Work request:
The pictures are to be omitted when the entries are reproduced exactly.

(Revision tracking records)
=======
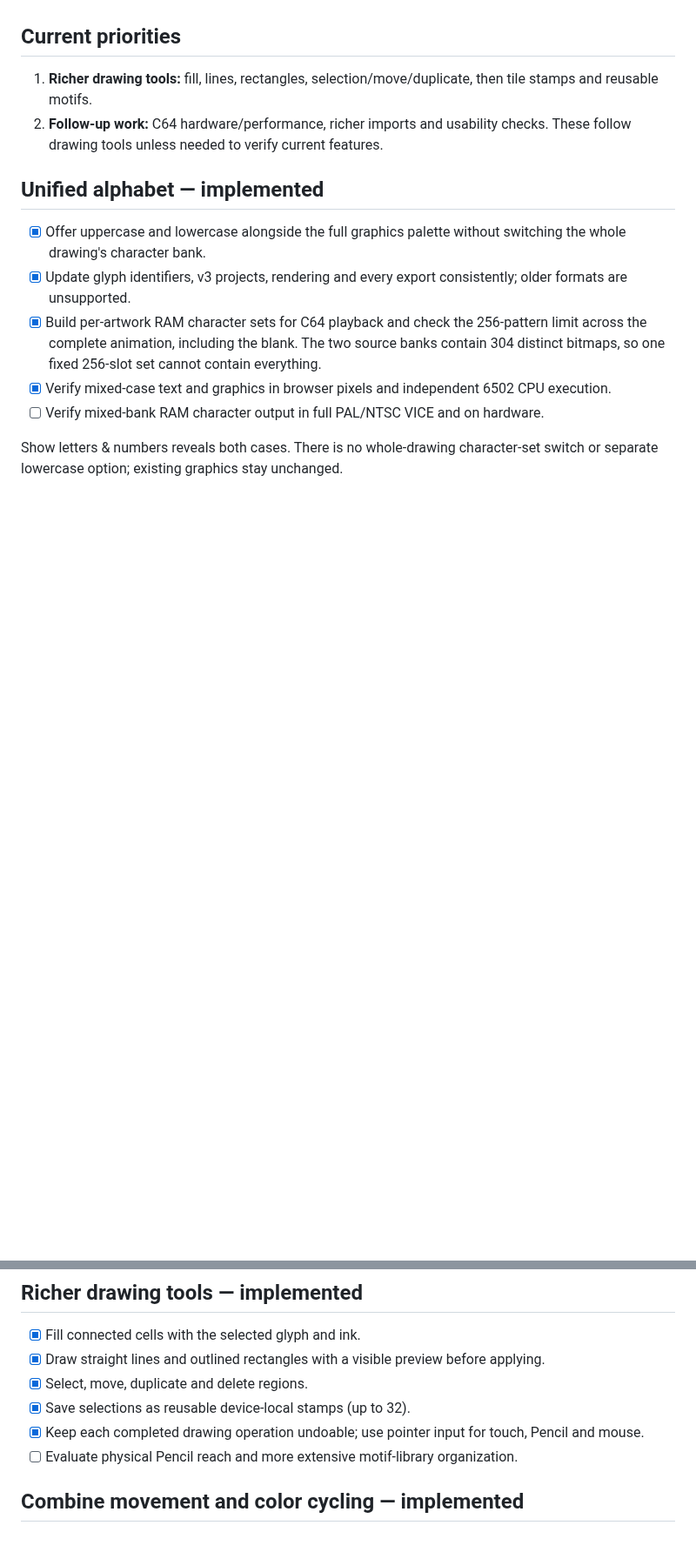
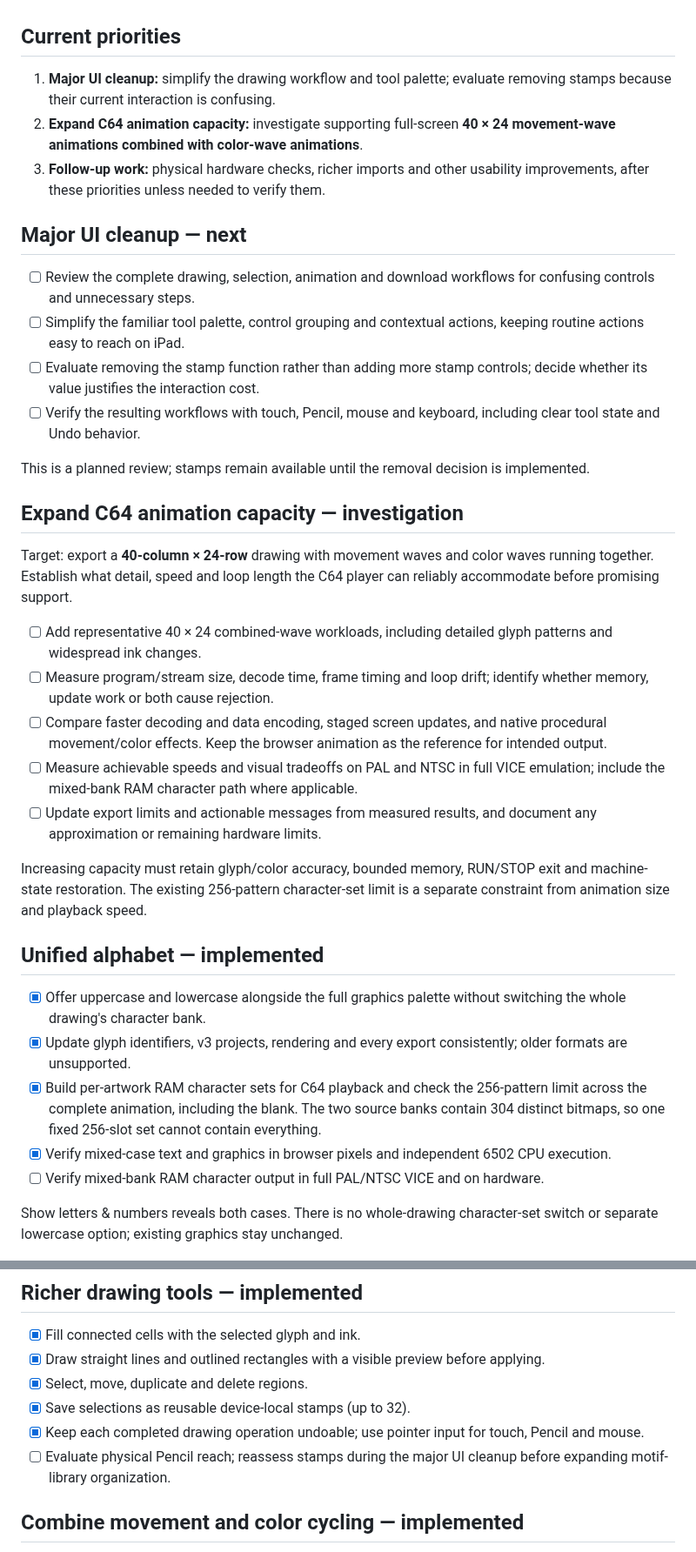
Before and after one commit to funkatron/petscii-graphics-lab, a Markdown page: docs/roadmap.md, 2 parts joined by grey strips. Shown at 87% size. Drawn GitHub-style; blank space fills up the shorter version.

Commit message:
Prioritize UI simplification and full-screen combined C64 wave exports

```diff
--- a/docs/roadmap.md
+++ b/docs/roadmap.md
@@ -4,8 +4,30 @@ This page tracks requested work and completed milestones. For current controls,
 
 ## Current priorities
 
-1. **Richer drawing tools:** fill, lines, rectangles, selection/move/duplicate, then tile stamps and reusable motifs.
-2. **Follow-up work:** C64 hardware/performance, richer imports and usability checks. These follow drawing tools unless needed to verify current features.
+1. **Major UI cleanup:** simplify the drawing workflow and tool palette; evaluate removing stamps because their current interaction is confusing.
+2. **Expand C64 animation capacity:** investigate supporting full-screen **40 × 24 movement-wave animations combined with color-wave animations**.
+3. **Follow-up work:** physical hardware checks, richer imports and other usability improvements, after these priorities unless needed to verify them.
+
+## Major UI cleanup — next
+
+- [ ] Review the complete drawing, selection, animation and download workflows for confusing controls and unnecessary steps.
+- [ ] Simplify the familiar tool palette, control grouping and contextual actions, keeping routine actions easy to reach on iPad.
+- [ ] Evaluate removing the stamp function rather than adding more stamp controls; decide whether its value justifies the interaction cost.
+- [ ] Verify the resulting workflows with touch, Pencil, mouse and keyboard, including clear tool state and Undo behavior.
+
+This is a planned review; stamps remain available until the removal decision is implemented.
+
+## Expand C64 animation capacity — investigation
+
+Target: export a **40-column × 24-row** drawing with movement waves and color waves running together. Establish what detail, speed and loop length the C64 player can reliably accommodate before promising support.
+
+- [ ] Add representative 40 × 24 combined-wave workloads, including detailed glyph patterns and widespread ink changes.
+- [ ] Measure program/stream size, decode time, frame timing and loop drift; identify whether memory, update work or both cause rejection.
+- [ ] Compare faster decoding and data encoding, staged screen updates, and native procedural movement/color effects. Keep the browser animation as the reference for intended output.
+- [ ] Measure achievable speeds and visual tradeoffs on PAL and NTSC in full VICE emulation; include the mixed-bank RAM character path where applicable.
+- [ ] Update export limits and actionable messages from measured results, and document any approximation or remaining hardware limits.
+
+Increasing capacity must retain glyph/color accuracy, bounded memory, RUN/STOP exit and machine-state restoration. The existing 256-pattern character-set limit is a separate constraint from animation size and playback speed.
 
 ## Unified alphabet — implemented
 
@@ -24,7 +46,7 @@ Show letters & numbers reveals both cases. There is no whole-drawing character-s
 - [x] Select, move, duplicate and delete regions.
 - [x] Save selections as reusable device-local stamps (up to 32).
 - [x] Keep each completed drawing operation undoable; use pointer input for touch, Pencil and mouse.
-- [ ] Evaluate physical Pencil reach and more extensive motif-library organization.
+- [ ] Evaluate physical Pencil reach; reassess stamps during the major UI cleanup before expanding motif-library organization.
 
 ## Combine movement and color cycling — implemented
 
```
=======
Response below:
Before and after one commit to funkatron/petscii-graphics-lab, a Markdown page: docs/roadmap.md, 2 parts joined by grey strips. Shown at 87% size. Drawn GitHub-style; blank space fills up the shorter version.

Commit message:
Prioritize UI simplification and full-screen combined C64 wave exports

```diff
--- a/docs/roadmap.md
+++ b/docs/roadmap.md
@@ -4,8 +4,30 @@ This page tracks requested work and completed milestones. For current controls,
 
 ## Current priorities
 
-1. **Richer drawing tools:** fill, lines, rectangles, selection/move/duplicate, then tile stamps and reusable motifs.
-2. **Follow-up work:** C64 hardware/performance, richer imports and usability checks. These follow drawing tools unless needed to verify current features.
+1. **Major UI cleanup:** simplify the drawing workflow and tool palette; evaluate removing stamps because their current interaction is confusing.
+2. **Expand C64 animation capacity:** investigate supporting full-screen **40 × 24 movement-wave animations combined with color-wave animations**.
+3. **Follow-up work:** physical hardware checks, richer imports and other usability improvements, after these priorities unless needed to verify them.
+
+## Major UI cleanup — next
+
+- [ ] Review the complete drawing, selection, animation and download workflows for confusing controls and unnecessary steps.
+- [ ] Simplify the familiar tool palette, control grouping and contextual actions, keeping routine actions easy to reach on iPad.
+- [ ] Evaluate removing the stamp function rather than adding more stamp controls; decide whether its value justifies the interaction cost.
+- [ ] Verify the resulting workflows with touch, Pencil, mouse and keyboard, including clear tool state and Undo behavior.
+
+This is a planned review; stamps remain available until the removal decision is implemented.
+
+## Expand C64 animation capacity — investigation
+
+Target: export a **40-column × 24-row** drawing with movement waves and color waves running together. Establish what detail, speed and loop length the C64 player can reliably accommodate before promising support.
+
+- [ ] Add representative 40 × 24 combined-wave workloads, including detailed glyph patterns and widespread ink changes.
+- [ ] Measure program/stream size, decode time, frame timing and loop drift; identify whether memory, update work or both cause rejection.
+- [ ] Compare faster decoding and data encoding, staged screen updates, and native procedural movement/color effects. Keep the browser animation as the reference for intended output.
+- [ ] Measure achievable speeds and visual tradeoffs on PAL and NTSC in full VICE emulation; include the mixed-bank RAM character path where applicable.
+- [ ] Update export limits and actionable messages from measured results, and document any approximation or remaining hardware limits.
+
+Increasing capacity must retain glyph/color accuracy, bounded memory, RUN/STOP exit and machine-state restoration. The existing 256-pattern character-set limit is a separate constraint from animation size and playback speed.
 
 ## Unified alphabet — implemented
 
@@ -24,7 +46,7 @@ Show letters & numbers reveals both cases. There is no whole-drawing character-s
 - [x] Select, move, duplicate and delete regions.
 - [x] Save selections as reusable device-local stamps (up to 32).
 - [x] Keep each completed drawing operation undoable; use pointer input for touch, Pencil and mouse.
-- [ ] Evaluate physical Pencil reach and more extensive motif-library organization.
+- [ ] Evaluate physical Pencil reach; reassess stamps during the major UI cleanup before expanding motif-library organization.
 
 ## Combine movement and color cycling — implemented
 
```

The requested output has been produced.